I really enjoyed Millionaire Next Door. This book is super enlightening because it is a study done of millionaires and what they drive, how they spend their money and surprise – It’s not like you might think! Spoiler: Those who have money don’t feel the need to flaunt the fact that they have money. I just love modesty for this reason. They also have a formula for what they call UAWs (Under Accumulators of Wealth *raises hand*) and PAWs (Prodigious Accumulators of Wealth). Using this formula, in order for me to be a PAW I would need a Net Worth of about $109,624.32 but we all know my Net Worth is -$67,325! What is that, even? A Super UAW? Don’t worry, I’ll get there by leaps and bounds. Or maybe by $25s and $50s, but I’ll get there. I hope you’ll join me!

First blog post

The date was October 4th, 2016. I had been thinking about doing this for a while. I’m an Accounting graduate and had always been interested in net worth and how it would apply to families, and so after listening to a podcast that recommended monthly budget meetings or “Money Dates” I decided to actually crunch our numbers and see where we really stood.

We are probably lower middle class currently. We don’t live paycheck to paycheck, we don’t live beyond our means (or so I thought). We always have enough money to pay our bills with some surplus at the end of the month. We never pay anything late, so we of course thought we were doing fine! We could donate to charity, help family and friends with emergency expenses, who knew we had a problem? I thought we might.

We truly felt we were doing fine: we have a mortgage, sure but our home is modest and we don’t owe 6 figures on it…. okay it’s also not WORTH 6 figures (yet!). We make smart money choices and fully research the pros and cons of large purchases…. Now. It wasn’t always that way, and in fact we are still paying the price of dumb decisions made out of desperation.
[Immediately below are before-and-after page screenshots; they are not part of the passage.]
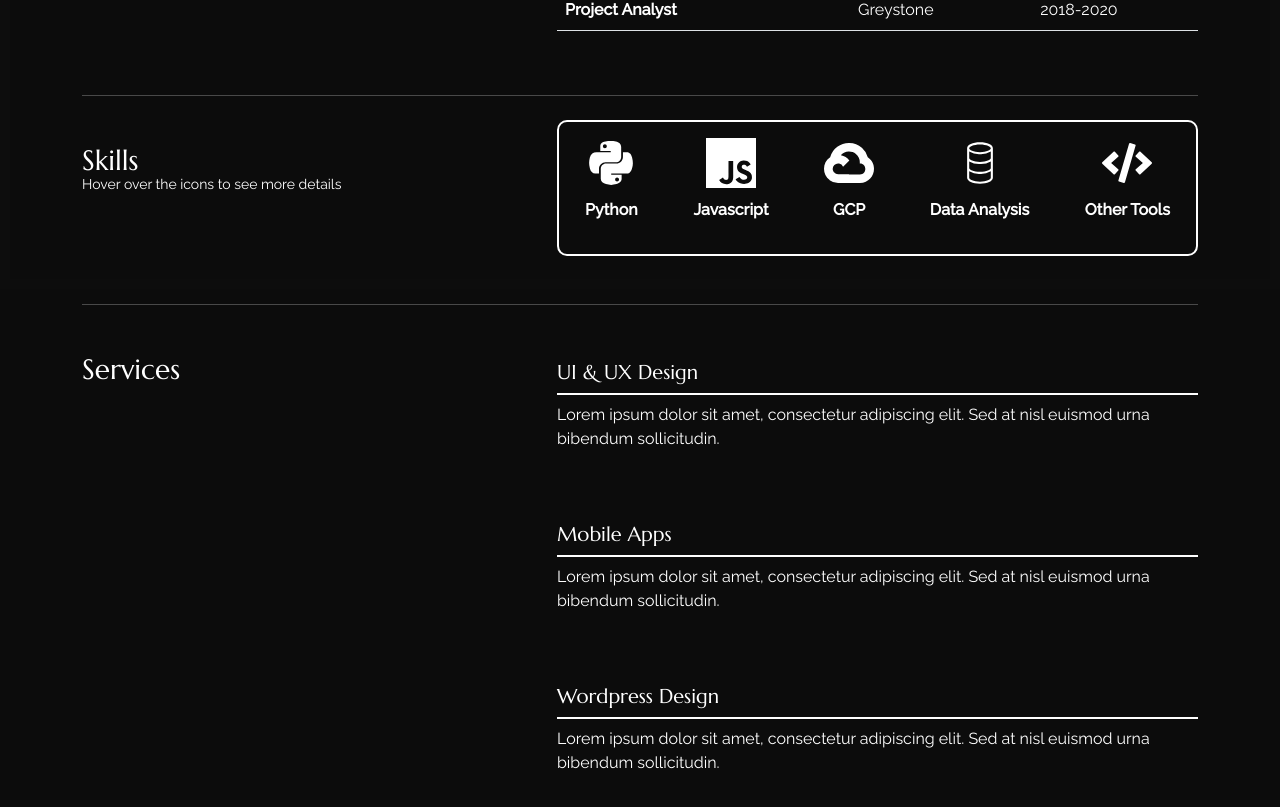
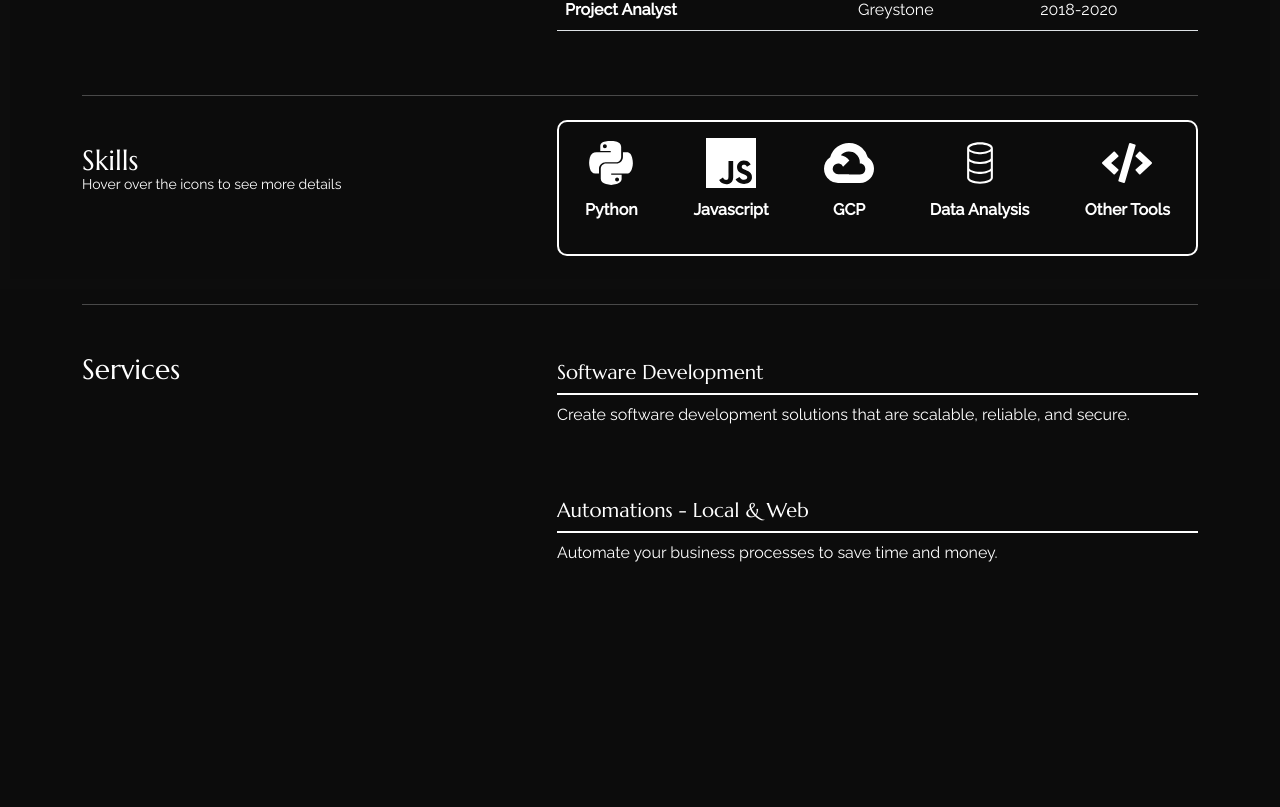
Before and after one commit to ArthurBertozzi/personal-portfolio, a React (Create React App) app: page /about in a window 1280 px wide. Shown: the part 511-1318 px from the top of the page. After the commit the page ends 1116 px from the top, so only its background shows below. Built offline with nearby package versions, Linux system fonts and the light colour scheme.

Commit message:
minor adjustment on about page and general adjustments to the contact page

```diff
--- a/src/content_option.js
+++ b/src/content_option.js
@@ -45,19 +45,13 @@ const worktimeline = [
 
 const services = [
   {
-    title: "UI & UX Design",
+    title: "Software Development",
     description:
-      "Lorem ipsum dolor sit amet, consectetur adipiscing elit. Sed at nisl euismod urna bibendum sollicitudin.",
+      "Create software development solutions that are scalable, reliable, and secure.",
   },
   {
-    title: "Mobile Apps",
-    description:
-      "Lorem ipsum dolor sit amet, consectetur adipiscing elit. Sed at nisl euismod urna bibendum sollicitudin.",
-  },
-  {
-    title: "Wordpress Design",
-    description:
-      "Lorem ipsum dolor sit amet, consectetur adipiscing elit. Sed at nisl euismod urna bibendum sollicitudin.",
+    title: "Automations - Local & Web",
+    description: "Automate your business processes to save time and money.",
   },
 ];
 
@@ -138,15 +132,15 @@ const dataportfolio = [
 ];
 
 const contactConfig = {
-  YOUR_EMAIL: "name@domain.com",
-  YOUR_FONE: "(555)123-4567",
-  description:
-    "Lorem ipsum dolor sit amet, consectetur adipiscing elit. Morbi vehicula eu nunc et sollicitudin. Cras pulvinar, nisi at imperdiet pharetra. ",
+  YOUR_EMAIL: "arthur_ba@hotmail.com",
+  // decidir se deixar telefone ou nao
+  YOUR_FONE: "+55 11 981087184",
+  description: "Feel free to contact me for any work or suggestions",
   // creat an emailjs.com account
   // check out this tutorial https://www.emailjs.com/docs/examples/reactjs/
-  YOUR_SERVICE_ID: "service_id",
-  YOUR_TEMPLATE_ID: "template_id",
-  YOUR_USER_ID: "user_id",
+  YOUR_SERVICE_ID: "service_5lggnyp",
+  YOUR_TEMPLATE_ID: "template_my9hj1q",
+  YOUR_USER_ID: "BKg4LRKC9pY8l7PIl",
 };
 
 const socialprofiles = [
--- a/src/pages/about/index.js
+++ b/src/pages/about/index.js
@@ -88,6 +88,7 @@ export const About = () => {
                     trigger="hover"
                     placement="bottom"
                     overlay={popover}
+                    flip={true}
                   >
                     <div className="main-skill">
                       <Icon size={50} className="skill-icon" />
@@ -100,7 +101,6 @@ export const About = () => {
           </Col>
         </Row>
         <hr className="t_border my-4 ml-0 text-left" />
-
         <Row className="sec_sp">
           <Col lang="5">
             <h3 className="color_sec py-4">Services</h3>
--- a/src/pages/contact/index.js
+++ b/src/pages/contact/index.js
@@ -40,7 +40,7 @@ export const ContactUs = () => {
           console.log(result.text);
           setFormdata({
             loading: false,
-            alertmessage: "SUCCESS! ,Thankyou for your messege",
+            alertmessage: "SUCCESS! ,Thank you for your messege",
             variant: "success",
             show: true,
           });
@@ -48,7 +48,7 @@ export const ContactUs = () => {
         (error) => {
           console.log(error.text);
           setFormdata({
-            alertmessage: `Faild to send!,${error.text}`,
+            alertmessage: `Failed to send!,${error.text}`,
             variant: "danger",
             show: true,
           });
--- a/src/pages/contact/style.css
+++ b/src/pages/contact/style.css
@@ -1,5 +1,5 @@
 .contact__form .form-control {
-    padding: 1.375rem .75rem;
+  padding: 1.375rem 0.75rem;
   line-height: 1.5;
   color: var(--text-color);
   background-color: var(--bg-color);
@@ -7,9 +7,13 @@
   border: 1px solid var(--secondary-color);
 }
 
+.contact__form .form-control::placeholder {
+  color: var(--text-color);
+}
+
 .contact__form input.form-control {
   margin-bottom: 2em;
-    height: calc(2.5em + .75rem + 2px);
+  height: calc(2.5em + 0.75rem + 2px);
 }
 
 button.btn.ac_btn:hover {
@@ -26,7 +30,7 @@ button.btn.ac_btn:hover {
   background: var(--text-color);
   transform: translateX(100%);
   animation: shift-rightwards 1s ease-in-out infinite;
-    animation-delay: .3s;
+  animation-delay: 0.3s;
 }
 
 @keyframes shift-rightwards {
```
Also changed, not shown: src/assets/python/tkinter.svg. Lines whose indentation alone changed are shown as unchanged.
I will explain more in future blog posts when there is more time and you are more invested in our story.

Back to the evening of October 4, 2016. Ladies and gentlemen, our Net Worth:


I will be making posts every Saturday giving you either more background information, our wins for the week, maybe some fails along the way, and then every first Saturday of the month (or maybe the 2nd depending on where the Saturdays fall – I need time to pay the bills and get updated balances!) I’ll update the Net Worth for the month.

Please join me in our journey to becoming Net Worth Positive!